It Truly Is a Wonderful Life
As a child, I never understood the appeal of the old black-and-white film It’s a Wonderful Life. My mother would watch it every Christmas season without fail, and invariably it would bring a tear to her eye. Maybe I lacked the capacity for introspection needed to understand the film’s message. Maybe I just needed to experience life a little more.
As I have aged, I have grown to love and appreciate the story of George Bailey. Like my mother, I now watch it annually. I watch because the film stirs my emotions and shows me just how wonderful life really is. I watch so that I can be reminded that my life can have an impact on others, and I watch to remember the impact that others have had on me.
We may never get a glimpse at what the world would be like without us, but we can thank those who have made a lasting mark on our lives. Some people, like George Bailey, who saved his younger brother from drowning, affect our lives in grand ways. More commonly, however, people change us simply by caring and sharing their hearts. Some people shape us in ways they never realize.
I think back to my time in Mrs. Kunst’s second grade class.
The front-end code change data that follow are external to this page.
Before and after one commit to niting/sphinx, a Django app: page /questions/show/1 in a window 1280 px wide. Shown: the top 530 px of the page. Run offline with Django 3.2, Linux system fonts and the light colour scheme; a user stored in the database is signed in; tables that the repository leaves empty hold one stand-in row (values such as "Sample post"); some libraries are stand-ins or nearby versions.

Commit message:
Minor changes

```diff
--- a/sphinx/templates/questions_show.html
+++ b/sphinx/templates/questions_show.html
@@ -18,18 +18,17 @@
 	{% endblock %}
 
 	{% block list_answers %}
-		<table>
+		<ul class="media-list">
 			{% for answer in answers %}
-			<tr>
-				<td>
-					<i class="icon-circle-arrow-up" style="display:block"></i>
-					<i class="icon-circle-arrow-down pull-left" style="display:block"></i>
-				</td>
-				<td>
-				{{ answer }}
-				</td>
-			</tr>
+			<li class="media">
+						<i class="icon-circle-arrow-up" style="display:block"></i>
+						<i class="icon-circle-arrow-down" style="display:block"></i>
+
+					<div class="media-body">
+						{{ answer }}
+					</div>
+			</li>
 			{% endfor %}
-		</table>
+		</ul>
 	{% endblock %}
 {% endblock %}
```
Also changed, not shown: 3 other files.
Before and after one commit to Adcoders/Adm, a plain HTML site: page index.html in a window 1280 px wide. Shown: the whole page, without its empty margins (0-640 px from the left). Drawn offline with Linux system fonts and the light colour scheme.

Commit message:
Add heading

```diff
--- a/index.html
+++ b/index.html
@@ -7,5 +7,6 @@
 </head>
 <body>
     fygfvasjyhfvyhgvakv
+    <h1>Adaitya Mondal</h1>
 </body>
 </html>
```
Her kindness and devotion made me love going to school, and she inspired me to read and read some more. Mr. Dan McClain’s loud and gregarious personality brought the story of Beowulf to life in English Literature. As he wielded his sword and pounded on the tables as if we were in a mead hall, he taught me to appreciate literature.
Yet, despite the best efforts of my teachers, I was not an accomplished student. After high school, I floundered at community college and eventually dropped out. As I was laboring aimlessly in a dead-end job, it was another teacher, Mr. Eric Smith, who inspired me to go back to college. Were it not for the bond we had formed while I was in school and his words of encouragement, I never would have gone to Missouri Southern State University, his alma mater. I never would have met my wife. I would not have had the opportunity to let the seeds Mrs. Kunst and Mr. McClain planted come into bloom. And I certainly would not be where I am today.
Like my appreciation of It’s a Wonderful Life, my understanding of how important these people were to me took time to develop. Indeed, it wasn’t until much later that I realized the impact they had on me. The influence of a great teacher often works this way.
This holiday season, I hope you will take a few moments to thank the friends, family, pastors, and teachers who have helped make you who you are.